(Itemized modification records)
--- START ---

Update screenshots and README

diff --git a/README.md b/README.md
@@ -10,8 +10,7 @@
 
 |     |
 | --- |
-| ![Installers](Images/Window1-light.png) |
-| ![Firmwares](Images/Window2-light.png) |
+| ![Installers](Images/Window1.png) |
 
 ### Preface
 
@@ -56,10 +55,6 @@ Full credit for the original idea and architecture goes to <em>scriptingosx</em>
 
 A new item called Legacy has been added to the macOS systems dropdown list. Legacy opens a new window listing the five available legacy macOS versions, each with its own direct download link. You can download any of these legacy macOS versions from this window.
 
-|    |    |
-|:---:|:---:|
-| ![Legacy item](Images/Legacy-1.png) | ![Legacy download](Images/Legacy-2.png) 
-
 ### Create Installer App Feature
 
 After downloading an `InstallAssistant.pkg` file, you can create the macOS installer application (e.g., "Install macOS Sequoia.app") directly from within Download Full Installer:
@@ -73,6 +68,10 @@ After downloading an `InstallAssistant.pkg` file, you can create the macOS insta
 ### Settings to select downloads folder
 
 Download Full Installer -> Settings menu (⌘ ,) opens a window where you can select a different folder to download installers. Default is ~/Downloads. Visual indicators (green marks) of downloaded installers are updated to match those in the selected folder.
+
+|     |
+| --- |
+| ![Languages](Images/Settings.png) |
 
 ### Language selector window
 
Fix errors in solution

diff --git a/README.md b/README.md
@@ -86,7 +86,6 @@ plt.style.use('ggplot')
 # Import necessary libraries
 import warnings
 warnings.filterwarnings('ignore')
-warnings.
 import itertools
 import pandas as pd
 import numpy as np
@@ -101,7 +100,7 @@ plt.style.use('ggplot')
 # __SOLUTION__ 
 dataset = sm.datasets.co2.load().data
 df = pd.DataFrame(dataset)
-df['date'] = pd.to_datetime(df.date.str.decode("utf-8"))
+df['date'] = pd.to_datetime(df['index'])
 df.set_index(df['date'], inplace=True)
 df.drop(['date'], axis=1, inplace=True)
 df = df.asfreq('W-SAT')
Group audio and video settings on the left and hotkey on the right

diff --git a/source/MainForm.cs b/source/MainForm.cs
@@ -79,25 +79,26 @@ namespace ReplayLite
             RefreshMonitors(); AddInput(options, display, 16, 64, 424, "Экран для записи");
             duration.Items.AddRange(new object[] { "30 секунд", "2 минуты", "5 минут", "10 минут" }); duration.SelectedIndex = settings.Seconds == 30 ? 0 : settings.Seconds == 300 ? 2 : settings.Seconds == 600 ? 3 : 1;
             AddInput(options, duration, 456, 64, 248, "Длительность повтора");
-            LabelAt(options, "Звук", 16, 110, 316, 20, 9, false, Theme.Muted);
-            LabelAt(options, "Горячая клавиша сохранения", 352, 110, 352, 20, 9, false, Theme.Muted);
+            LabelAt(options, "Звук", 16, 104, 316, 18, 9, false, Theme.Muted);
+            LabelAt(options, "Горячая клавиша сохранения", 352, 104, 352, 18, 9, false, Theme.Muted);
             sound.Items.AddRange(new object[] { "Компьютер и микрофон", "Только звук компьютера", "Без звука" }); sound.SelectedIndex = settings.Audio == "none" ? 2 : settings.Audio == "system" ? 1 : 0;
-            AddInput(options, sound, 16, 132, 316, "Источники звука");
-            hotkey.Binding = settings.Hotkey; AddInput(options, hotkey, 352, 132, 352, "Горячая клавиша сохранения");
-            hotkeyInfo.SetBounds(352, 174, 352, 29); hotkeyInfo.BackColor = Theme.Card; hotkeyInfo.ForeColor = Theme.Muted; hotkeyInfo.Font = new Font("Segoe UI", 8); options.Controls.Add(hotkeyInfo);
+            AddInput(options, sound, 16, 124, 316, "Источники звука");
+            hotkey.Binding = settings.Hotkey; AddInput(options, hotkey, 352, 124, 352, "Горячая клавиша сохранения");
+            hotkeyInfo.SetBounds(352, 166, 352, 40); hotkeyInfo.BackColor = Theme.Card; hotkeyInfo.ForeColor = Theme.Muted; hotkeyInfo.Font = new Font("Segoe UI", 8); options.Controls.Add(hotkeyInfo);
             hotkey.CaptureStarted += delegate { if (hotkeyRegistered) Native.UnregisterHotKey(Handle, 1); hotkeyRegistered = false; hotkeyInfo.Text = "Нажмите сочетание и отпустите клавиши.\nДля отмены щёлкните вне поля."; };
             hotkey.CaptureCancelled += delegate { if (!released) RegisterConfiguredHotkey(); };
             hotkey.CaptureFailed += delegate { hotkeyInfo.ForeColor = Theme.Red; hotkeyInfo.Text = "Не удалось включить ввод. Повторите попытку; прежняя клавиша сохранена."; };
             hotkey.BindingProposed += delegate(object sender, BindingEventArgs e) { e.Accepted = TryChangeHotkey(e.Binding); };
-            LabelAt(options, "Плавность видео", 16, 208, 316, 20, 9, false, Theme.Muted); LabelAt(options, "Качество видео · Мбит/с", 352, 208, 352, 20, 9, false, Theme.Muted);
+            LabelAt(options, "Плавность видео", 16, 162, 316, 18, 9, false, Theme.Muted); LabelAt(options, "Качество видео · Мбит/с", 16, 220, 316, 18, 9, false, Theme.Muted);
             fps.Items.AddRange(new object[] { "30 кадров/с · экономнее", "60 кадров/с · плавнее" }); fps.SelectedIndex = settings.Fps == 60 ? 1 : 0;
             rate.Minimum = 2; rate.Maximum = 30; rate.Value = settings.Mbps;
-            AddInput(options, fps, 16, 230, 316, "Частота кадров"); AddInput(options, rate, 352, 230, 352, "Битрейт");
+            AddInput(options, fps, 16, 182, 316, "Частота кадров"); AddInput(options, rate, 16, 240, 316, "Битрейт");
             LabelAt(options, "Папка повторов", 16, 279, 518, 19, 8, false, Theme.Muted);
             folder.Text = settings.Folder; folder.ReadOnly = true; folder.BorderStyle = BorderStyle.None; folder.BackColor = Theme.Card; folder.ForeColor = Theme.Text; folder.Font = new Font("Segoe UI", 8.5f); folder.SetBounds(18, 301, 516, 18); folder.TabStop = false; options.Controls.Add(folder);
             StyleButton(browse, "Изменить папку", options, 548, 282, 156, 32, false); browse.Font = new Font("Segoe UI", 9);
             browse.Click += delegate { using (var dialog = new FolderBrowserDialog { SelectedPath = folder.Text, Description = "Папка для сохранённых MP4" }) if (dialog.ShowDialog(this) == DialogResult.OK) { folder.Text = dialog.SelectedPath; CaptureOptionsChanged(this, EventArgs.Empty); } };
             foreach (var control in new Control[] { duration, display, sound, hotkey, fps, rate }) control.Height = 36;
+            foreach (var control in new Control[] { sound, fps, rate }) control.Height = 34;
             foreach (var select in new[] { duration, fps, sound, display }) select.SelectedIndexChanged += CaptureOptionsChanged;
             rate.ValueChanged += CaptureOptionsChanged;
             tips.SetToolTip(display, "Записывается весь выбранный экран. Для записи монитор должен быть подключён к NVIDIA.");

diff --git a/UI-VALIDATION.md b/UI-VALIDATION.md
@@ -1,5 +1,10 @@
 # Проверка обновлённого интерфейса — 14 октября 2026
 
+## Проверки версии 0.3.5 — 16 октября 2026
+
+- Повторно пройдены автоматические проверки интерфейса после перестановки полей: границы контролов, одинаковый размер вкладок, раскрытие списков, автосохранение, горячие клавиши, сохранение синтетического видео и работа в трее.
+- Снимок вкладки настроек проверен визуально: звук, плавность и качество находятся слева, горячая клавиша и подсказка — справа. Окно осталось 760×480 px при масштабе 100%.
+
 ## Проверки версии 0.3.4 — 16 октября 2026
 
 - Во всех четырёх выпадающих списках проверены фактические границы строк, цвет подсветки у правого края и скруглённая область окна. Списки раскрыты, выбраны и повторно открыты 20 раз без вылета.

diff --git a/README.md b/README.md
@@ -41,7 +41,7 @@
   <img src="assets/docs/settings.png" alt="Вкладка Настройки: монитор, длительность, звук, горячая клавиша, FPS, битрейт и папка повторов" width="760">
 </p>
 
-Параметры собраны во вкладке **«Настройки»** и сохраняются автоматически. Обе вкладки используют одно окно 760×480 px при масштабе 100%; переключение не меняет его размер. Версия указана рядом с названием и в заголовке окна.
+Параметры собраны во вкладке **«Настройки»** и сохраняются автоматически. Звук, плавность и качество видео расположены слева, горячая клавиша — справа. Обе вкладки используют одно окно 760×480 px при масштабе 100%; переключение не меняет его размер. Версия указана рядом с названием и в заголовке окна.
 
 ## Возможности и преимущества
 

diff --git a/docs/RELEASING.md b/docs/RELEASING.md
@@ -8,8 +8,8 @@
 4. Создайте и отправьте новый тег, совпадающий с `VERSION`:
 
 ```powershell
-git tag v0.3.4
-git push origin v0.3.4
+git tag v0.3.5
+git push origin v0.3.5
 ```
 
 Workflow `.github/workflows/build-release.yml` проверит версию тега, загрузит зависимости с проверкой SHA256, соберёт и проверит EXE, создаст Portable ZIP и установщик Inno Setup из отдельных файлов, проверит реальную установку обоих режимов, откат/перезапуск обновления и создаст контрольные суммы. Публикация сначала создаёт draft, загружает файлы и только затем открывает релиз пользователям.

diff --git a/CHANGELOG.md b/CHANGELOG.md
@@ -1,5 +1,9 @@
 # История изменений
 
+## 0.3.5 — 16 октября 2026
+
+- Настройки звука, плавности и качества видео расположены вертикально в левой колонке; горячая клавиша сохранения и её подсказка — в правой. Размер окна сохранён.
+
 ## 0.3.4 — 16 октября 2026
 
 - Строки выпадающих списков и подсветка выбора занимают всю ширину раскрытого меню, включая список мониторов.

--- END ---

*Task statement*
Send back an exact copy of only the lines from the line with "rate.ValueChanged += CaptureOptionsChanged;" up to and including the line with "-41,7 +41,7 @@" in the data above.

*Result*
             rate.ValueChanged += CaptureOptionsChanged;
             tips.SetToolTip(display, "Записывается весь выбранный экран. Для записи монитор должен быть подключён к NVIDIA.");

diff --git a/UI-VALIDATION.md b/UI-VALIDATION.md
@@ -1,5 +1,10 @@
 # Проверка обновлённого интерфейса — 14 октября 2026
 
+## Проверки версии 0.3.5 — 16 октября 2026
+
+- Повторно пройдены автоматические проверки интерфейса после перестановки полей: границы контролов, одинаковый размер вкладок, раскрытие списков, автосохранение, горячие клавиши, сохранение синтетического видео и работа в трее.
+- Снимок вкладки настроек проверен визуально: звук, плавность и качество находятся слева, горячая клавиша и подсказка — справа. Окно осталось 760×480 px при масштабе 100%.
+
 ## Проверки версии 0.3.4 — 16 октября 2026
 
 - Во всех четырёх выпадающих списках проверены фактические границы строк, цвет подсветки у правого края и скруглённая область окна. Списки раскрыты, выбраны и повторно открыты 20 раз без вылета.

diff --git a/README.md b/README.md
@@ -41,7 +41,7 @@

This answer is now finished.